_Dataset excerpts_
|---|
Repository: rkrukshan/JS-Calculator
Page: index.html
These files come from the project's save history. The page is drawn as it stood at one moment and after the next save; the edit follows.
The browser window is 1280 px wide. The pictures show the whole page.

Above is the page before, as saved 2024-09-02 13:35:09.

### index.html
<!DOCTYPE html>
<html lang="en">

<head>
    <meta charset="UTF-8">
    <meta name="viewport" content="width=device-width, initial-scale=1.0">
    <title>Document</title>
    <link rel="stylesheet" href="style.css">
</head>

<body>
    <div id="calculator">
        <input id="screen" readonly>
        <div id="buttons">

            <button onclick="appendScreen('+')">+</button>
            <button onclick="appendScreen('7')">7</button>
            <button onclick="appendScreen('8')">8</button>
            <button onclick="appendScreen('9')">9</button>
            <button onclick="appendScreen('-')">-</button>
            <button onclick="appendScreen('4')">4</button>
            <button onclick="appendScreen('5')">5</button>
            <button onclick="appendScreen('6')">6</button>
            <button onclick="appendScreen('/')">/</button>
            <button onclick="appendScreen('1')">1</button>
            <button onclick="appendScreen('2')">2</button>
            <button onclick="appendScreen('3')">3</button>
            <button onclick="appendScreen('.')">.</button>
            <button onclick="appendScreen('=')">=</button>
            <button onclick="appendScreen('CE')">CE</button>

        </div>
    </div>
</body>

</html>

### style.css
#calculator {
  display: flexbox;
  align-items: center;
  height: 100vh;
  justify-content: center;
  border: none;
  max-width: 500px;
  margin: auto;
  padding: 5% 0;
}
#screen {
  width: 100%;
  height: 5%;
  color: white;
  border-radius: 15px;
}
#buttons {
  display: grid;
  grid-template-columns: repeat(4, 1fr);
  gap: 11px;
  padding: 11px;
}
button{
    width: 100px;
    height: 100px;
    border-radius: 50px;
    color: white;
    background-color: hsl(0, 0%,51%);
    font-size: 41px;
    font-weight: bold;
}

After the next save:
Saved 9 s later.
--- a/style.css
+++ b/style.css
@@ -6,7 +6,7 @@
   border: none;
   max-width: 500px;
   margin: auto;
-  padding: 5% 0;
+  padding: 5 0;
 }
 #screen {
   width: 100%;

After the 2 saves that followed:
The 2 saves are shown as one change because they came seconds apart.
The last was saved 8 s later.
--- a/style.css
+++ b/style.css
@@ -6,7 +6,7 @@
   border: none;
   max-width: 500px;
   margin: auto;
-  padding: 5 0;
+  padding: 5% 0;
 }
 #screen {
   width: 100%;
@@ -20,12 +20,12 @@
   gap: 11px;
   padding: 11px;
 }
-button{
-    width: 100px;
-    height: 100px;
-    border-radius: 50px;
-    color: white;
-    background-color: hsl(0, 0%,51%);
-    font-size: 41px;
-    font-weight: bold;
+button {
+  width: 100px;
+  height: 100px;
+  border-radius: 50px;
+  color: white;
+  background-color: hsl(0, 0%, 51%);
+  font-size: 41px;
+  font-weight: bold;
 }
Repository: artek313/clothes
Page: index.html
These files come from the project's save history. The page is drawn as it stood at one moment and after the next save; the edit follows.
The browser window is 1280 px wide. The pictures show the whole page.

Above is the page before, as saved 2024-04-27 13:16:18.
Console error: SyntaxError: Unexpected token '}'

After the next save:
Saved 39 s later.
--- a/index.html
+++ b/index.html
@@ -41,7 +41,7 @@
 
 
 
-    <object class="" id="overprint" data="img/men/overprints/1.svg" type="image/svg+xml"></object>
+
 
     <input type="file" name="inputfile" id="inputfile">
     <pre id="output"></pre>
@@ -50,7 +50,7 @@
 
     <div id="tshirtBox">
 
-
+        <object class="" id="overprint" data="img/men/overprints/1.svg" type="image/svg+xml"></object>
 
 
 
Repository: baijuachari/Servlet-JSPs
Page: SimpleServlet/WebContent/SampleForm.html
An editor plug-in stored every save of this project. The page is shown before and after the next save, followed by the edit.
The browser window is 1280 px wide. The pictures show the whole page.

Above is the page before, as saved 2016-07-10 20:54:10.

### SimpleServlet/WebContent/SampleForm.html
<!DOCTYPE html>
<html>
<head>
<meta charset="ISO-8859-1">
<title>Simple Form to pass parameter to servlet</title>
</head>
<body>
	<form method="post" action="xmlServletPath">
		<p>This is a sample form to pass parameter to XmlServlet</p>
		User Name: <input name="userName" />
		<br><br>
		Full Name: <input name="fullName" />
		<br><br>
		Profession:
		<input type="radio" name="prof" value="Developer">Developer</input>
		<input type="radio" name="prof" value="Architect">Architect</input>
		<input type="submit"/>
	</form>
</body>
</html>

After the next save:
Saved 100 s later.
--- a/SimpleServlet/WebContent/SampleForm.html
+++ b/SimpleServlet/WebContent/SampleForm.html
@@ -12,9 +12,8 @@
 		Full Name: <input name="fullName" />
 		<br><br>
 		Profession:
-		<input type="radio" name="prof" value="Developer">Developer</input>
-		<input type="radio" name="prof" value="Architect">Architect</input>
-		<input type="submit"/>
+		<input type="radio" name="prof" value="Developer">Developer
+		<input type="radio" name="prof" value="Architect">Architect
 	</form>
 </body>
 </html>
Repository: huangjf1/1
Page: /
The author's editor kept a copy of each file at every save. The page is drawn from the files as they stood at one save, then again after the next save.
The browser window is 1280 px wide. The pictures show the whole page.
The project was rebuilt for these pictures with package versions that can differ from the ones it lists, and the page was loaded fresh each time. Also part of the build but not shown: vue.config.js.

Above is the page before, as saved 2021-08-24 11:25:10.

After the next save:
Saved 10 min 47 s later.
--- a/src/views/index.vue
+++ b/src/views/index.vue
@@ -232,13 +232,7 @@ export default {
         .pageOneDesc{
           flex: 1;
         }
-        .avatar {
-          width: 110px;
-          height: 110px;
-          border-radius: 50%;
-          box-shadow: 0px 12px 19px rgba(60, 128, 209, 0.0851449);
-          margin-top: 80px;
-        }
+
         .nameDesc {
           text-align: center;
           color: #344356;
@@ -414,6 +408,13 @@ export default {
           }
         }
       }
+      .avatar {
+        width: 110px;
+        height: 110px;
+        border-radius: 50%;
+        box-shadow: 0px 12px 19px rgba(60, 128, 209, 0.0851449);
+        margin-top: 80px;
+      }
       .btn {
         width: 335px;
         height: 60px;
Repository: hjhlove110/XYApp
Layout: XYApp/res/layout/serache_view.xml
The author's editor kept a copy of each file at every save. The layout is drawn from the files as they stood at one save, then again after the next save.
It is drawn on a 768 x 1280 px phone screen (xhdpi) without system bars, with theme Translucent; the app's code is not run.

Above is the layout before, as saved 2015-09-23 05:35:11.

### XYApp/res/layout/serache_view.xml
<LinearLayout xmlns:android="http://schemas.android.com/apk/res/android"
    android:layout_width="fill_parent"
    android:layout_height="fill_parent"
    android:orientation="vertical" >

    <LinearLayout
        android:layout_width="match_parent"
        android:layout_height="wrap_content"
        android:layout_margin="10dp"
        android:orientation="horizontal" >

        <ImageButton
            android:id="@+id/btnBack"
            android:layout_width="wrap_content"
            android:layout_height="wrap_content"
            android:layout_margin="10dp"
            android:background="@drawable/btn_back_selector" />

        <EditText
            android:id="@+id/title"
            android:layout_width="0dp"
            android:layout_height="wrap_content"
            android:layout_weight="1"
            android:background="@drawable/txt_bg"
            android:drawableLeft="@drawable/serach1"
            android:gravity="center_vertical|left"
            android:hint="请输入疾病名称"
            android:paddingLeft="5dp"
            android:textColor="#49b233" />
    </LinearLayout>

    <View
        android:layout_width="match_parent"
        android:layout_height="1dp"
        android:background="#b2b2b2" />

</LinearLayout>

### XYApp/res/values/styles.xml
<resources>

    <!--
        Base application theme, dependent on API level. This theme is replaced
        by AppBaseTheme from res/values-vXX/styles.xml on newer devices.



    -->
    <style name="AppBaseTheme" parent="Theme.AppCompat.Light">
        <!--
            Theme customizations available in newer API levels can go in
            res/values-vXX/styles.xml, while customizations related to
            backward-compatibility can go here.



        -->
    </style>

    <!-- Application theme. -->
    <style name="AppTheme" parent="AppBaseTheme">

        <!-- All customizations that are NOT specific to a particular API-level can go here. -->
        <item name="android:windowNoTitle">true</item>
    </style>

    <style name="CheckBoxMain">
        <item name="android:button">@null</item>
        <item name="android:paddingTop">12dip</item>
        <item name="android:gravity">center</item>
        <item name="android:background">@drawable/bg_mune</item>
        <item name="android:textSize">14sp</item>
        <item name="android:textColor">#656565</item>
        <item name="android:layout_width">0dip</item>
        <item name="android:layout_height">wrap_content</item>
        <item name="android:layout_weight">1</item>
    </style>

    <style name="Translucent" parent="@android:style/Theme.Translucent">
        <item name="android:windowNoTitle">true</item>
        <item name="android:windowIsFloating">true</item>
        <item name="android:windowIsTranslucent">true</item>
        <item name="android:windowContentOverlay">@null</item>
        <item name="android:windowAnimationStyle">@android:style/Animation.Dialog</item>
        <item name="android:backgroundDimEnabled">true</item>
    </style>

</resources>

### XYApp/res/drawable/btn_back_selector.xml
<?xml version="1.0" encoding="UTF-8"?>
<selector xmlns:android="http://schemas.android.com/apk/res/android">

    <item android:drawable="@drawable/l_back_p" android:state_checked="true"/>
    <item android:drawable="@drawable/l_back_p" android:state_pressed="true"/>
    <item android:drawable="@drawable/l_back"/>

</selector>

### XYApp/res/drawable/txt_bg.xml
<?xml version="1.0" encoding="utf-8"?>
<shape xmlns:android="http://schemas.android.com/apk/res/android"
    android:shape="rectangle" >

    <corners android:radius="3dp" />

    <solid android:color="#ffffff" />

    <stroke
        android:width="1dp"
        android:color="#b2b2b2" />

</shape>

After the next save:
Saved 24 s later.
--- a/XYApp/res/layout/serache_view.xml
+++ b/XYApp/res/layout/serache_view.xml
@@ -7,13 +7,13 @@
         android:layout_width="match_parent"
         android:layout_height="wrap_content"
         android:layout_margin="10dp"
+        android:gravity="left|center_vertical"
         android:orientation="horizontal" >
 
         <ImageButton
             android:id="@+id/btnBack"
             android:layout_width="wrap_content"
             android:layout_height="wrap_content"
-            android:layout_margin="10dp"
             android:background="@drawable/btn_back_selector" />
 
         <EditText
|---|
_WHAT NEEDS TO BE DONE_
Go through the records and report each line that contains "later".

_THE ANSWER_
Saved 9 s later.
The last was saved 8 s later.
Saved 39 s later.
Saved 100 s later.
Saved 10 min 47 s later.
Saved 24 s later.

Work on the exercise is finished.